In this article I share my experiences of a solar beeswax extractor. For the avoidance of doubt, this piece of kit is sometimes referred to as a solar beeswax melter, a solar beeswax rendered or even a beeswax solar extractor. They are all the same thing.
About The Solar Extractor
I purchased the solar beeswax extractor from a company called Thorne, and the link to the product can be found <here>. There is no affiliation to this company or product.
The solar beeswax extractor comes with a double-glazed lid, metal trays and a wood-chip body. Generally, it is pretty sturdy but the one small gripe I have with it, is that only a short baton of wood prevents the glazing from sliding from the lid. Something to be mindful of when handling the top.
For the extractor to work well, you need blue skies and a blazing sun. In addition, the unit needs turning periodically to face the sun. Furthermore, it must sit on a flat surface, otherwise the liquid beeswax won’t run into the collection tray or in an extreme example, it might spill over the side of the metalwork and into the base unit.
A Few Improvements
I painted the woodwork black to improve its efficiency; black if you remember from science lessons absorbs heat. It is worth noting that the melting point of beeswax is 60 degrees celsius, or 140 degree fahrenheit, so I use rubber gloves when handling the hot metal trays.
Be careful where the liquid wax drips, because it is akin to glue when it sets. Therefore, I put vaseline on the edges where the lid meets the base, otherwise removing the top will be difficult and/or damage the paintwork.
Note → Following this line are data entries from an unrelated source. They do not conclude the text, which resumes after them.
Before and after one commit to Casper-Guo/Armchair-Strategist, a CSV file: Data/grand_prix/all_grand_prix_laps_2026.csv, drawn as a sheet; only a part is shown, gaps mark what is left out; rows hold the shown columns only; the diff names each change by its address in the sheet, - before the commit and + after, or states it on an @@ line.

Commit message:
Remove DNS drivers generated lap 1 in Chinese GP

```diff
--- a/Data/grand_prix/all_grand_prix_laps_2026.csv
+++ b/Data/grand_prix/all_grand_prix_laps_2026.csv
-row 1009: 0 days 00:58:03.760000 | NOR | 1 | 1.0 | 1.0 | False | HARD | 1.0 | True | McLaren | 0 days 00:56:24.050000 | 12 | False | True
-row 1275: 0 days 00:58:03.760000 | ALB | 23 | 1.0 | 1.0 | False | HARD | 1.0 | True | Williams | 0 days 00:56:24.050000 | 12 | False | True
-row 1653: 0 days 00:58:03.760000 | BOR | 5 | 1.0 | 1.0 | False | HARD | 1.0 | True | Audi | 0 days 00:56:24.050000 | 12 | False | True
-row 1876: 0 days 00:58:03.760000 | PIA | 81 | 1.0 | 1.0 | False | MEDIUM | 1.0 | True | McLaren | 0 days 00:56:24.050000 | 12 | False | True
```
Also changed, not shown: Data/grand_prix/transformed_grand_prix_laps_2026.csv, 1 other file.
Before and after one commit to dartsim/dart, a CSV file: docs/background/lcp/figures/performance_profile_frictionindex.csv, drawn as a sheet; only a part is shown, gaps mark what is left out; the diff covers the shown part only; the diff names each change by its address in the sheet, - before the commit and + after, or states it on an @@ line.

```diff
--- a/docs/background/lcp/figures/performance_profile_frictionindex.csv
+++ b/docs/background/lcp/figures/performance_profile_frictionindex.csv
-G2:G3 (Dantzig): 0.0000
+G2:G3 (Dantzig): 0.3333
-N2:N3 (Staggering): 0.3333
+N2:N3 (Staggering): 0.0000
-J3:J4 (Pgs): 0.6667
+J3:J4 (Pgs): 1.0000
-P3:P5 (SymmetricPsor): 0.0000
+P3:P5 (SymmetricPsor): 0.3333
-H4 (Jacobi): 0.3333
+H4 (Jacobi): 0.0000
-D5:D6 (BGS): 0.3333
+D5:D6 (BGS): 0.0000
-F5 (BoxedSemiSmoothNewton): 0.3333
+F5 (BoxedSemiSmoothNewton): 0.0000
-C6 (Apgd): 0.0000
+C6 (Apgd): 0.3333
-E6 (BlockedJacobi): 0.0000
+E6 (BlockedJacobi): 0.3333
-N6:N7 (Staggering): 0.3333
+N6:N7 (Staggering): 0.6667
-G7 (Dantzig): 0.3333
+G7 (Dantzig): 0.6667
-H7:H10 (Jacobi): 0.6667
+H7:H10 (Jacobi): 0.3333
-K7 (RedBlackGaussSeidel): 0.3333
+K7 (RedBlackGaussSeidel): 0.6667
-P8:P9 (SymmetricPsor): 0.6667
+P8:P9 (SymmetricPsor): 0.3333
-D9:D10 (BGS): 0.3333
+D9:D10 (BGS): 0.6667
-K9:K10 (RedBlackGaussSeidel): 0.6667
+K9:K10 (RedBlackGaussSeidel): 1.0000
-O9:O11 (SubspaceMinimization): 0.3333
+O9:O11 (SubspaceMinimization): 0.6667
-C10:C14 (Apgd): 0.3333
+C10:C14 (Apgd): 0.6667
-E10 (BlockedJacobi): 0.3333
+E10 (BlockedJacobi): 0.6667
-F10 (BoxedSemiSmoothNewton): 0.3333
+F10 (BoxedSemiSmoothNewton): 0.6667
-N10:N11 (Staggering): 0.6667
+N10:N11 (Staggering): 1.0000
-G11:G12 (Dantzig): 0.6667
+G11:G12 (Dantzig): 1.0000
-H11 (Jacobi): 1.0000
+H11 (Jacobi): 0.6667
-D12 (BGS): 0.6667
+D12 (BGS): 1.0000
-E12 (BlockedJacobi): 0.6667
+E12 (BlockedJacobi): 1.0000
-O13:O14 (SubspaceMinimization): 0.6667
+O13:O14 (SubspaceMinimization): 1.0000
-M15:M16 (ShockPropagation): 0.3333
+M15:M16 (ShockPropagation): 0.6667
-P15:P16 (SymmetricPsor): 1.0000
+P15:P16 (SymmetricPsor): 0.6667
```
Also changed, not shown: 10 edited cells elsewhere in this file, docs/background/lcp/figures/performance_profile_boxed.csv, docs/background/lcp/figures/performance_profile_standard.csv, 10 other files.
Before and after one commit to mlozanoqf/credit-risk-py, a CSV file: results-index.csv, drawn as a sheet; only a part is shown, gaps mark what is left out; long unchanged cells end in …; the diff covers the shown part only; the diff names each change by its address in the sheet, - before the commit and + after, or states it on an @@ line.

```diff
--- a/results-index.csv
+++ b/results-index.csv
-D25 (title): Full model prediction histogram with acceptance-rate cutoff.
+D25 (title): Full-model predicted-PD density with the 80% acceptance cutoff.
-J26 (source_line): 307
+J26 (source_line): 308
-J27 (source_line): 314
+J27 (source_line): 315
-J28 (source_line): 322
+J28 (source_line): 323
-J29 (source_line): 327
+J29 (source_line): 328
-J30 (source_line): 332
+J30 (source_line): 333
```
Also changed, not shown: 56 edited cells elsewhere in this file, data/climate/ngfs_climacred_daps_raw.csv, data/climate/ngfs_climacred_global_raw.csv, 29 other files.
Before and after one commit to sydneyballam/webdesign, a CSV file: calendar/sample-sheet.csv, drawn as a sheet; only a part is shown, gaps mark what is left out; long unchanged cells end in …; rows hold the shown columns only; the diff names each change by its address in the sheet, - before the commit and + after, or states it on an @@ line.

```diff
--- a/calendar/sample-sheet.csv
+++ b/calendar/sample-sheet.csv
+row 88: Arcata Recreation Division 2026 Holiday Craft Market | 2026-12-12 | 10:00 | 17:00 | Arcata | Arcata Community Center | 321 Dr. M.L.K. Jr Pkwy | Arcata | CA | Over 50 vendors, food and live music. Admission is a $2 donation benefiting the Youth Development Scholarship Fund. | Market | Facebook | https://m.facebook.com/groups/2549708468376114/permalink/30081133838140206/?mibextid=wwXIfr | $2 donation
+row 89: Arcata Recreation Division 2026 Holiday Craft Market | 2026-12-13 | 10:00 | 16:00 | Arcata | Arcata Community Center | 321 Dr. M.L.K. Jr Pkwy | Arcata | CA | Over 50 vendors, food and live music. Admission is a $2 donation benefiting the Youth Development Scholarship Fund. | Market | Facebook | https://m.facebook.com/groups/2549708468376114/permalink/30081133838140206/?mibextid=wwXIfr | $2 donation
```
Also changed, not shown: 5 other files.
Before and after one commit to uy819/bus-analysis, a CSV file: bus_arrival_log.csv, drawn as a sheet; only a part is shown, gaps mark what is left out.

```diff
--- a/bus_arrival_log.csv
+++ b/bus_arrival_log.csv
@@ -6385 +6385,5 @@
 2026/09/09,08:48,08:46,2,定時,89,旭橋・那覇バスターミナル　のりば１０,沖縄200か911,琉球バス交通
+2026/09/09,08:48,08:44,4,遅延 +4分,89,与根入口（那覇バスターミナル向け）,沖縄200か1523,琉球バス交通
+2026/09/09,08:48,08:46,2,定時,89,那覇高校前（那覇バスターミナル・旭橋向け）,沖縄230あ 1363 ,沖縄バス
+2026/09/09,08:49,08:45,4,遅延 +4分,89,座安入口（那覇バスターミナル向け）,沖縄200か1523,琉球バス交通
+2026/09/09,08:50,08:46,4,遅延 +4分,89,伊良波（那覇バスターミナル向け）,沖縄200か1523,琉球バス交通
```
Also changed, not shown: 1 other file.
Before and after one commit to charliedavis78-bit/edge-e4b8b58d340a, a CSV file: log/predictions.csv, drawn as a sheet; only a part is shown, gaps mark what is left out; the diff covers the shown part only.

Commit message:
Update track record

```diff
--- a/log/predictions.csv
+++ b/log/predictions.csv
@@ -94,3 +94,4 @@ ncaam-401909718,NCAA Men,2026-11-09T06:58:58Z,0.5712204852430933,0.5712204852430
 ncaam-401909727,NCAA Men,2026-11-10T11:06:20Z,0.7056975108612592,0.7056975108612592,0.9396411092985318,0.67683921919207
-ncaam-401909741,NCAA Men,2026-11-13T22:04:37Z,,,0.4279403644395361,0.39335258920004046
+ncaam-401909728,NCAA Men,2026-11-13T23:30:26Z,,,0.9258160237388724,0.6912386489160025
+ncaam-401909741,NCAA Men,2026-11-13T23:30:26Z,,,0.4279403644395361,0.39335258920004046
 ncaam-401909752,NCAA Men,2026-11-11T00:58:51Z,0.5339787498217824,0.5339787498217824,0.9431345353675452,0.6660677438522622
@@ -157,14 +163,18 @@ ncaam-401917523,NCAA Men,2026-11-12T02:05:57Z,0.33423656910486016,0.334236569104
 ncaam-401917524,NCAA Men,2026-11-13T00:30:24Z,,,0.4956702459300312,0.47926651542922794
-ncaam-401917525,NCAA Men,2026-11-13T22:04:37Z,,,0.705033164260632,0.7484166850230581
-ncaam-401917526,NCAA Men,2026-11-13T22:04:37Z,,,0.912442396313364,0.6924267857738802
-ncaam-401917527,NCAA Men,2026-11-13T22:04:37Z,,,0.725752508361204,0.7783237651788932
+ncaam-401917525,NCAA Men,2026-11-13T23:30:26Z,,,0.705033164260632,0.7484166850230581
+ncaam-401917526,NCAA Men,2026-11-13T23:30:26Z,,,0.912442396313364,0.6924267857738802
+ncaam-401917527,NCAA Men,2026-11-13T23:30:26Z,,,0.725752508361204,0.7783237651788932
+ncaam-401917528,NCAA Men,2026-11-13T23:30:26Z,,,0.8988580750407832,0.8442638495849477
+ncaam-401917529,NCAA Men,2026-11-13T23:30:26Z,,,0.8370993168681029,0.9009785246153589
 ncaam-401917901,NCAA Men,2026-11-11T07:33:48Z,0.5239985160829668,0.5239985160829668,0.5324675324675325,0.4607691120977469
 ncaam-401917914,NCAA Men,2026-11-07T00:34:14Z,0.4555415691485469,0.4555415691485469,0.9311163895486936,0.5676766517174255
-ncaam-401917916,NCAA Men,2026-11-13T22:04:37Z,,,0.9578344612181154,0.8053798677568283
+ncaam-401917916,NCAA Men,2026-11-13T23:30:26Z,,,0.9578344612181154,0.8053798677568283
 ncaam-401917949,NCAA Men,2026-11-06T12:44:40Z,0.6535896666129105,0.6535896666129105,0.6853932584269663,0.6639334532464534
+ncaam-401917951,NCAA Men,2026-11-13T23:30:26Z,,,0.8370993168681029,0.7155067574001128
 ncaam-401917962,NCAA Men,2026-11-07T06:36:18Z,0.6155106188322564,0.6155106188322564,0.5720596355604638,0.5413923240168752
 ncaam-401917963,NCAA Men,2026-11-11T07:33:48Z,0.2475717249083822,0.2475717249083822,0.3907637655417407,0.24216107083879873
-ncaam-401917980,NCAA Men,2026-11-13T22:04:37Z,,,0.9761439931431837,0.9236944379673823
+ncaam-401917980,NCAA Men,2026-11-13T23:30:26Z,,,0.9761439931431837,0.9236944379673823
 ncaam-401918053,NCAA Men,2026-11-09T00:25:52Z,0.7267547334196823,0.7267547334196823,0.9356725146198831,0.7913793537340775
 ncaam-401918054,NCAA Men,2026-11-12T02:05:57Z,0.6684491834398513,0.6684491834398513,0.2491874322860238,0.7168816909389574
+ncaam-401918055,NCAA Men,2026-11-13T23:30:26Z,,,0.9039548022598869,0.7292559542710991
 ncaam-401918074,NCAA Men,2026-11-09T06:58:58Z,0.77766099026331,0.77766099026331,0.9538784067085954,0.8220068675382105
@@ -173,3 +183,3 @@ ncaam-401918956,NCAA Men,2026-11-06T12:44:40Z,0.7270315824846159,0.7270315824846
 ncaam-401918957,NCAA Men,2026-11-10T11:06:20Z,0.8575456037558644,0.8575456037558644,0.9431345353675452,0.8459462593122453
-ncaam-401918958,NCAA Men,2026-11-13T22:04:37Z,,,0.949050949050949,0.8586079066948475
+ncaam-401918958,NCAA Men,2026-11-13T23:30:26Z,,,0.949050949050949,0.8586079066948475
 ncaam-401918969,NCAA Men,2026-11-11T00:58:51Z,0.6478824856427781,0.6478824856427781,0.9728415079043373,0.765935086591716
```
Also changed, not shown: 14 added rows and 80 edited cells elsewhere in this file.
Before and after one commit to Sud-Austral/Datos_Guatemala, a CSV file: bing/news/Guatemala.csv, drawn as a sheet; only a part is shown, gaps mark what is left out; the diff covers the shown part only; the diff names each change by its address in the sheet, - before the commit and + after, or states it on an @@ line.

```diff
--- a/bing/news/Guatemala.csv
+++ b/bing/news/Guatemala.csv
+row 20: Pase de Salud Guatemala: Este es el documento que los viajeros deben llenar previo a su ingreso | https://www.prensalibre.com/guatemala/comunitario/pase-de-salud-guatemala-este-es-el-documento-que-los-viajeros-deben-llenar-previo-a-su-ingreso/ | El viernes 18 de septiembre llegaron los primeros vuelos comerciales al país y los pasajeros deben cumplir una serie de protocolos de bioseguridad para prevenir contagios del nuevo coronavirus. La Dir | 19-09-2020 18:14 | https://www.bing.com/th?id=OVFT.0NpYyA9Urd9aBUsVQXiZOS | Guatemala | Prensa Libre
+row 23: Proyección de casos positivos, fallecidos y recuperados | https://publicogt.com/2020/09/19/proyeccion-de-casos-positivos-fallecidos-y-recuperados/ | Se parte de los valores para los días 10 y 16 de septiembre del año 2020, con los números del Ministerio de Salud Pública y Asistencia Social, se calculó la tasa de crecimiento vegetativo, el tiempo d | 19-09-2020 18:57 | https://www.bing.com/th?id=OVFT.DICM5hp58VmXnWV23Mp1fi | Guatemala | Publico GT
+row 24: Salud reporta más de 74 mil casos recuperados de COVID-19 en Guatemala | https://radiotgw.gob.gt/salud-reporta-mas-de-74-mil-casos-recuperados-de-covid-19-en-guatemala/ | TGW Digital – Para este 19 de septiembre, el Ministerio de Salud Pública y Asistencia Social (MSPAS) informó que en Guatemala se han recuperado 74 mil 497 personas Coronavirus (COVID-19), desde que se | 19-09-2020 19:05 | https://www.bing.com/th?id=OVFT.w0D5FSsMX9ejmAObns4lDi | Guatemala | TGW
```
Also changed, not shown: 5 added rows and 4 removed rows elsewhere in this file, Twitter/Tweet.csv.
I am looking for a effortless way of turning the solar beeswax extractor. One idea was to repurpose an old swivel chair, but that didn’t prove successful. Maybe I need to buy a small turntable? For now, I lift and position the melter to face the sun.
Solar Beeswax Extractor – Is it worth it?
One thing you might need to consider is storage. It is likely that from autumn through to spring, the days won’t be warm enough to get full benefit from the extractor. Therefore, if you don’t have somewhere to keep it during the colder months, then maybe this melter isn’t worth it.
On the other hand, the extractor is useful for converting the contents of my crud bucket into a compacted form. I place a lot of value on having an easy way to dispose of burr comb, foundation edges and general crud from the hive. This solar device doesn’t refine the beeswax, so I use my warming cabinet and sieve for purifying.
Overall, I am very happy with my purchase.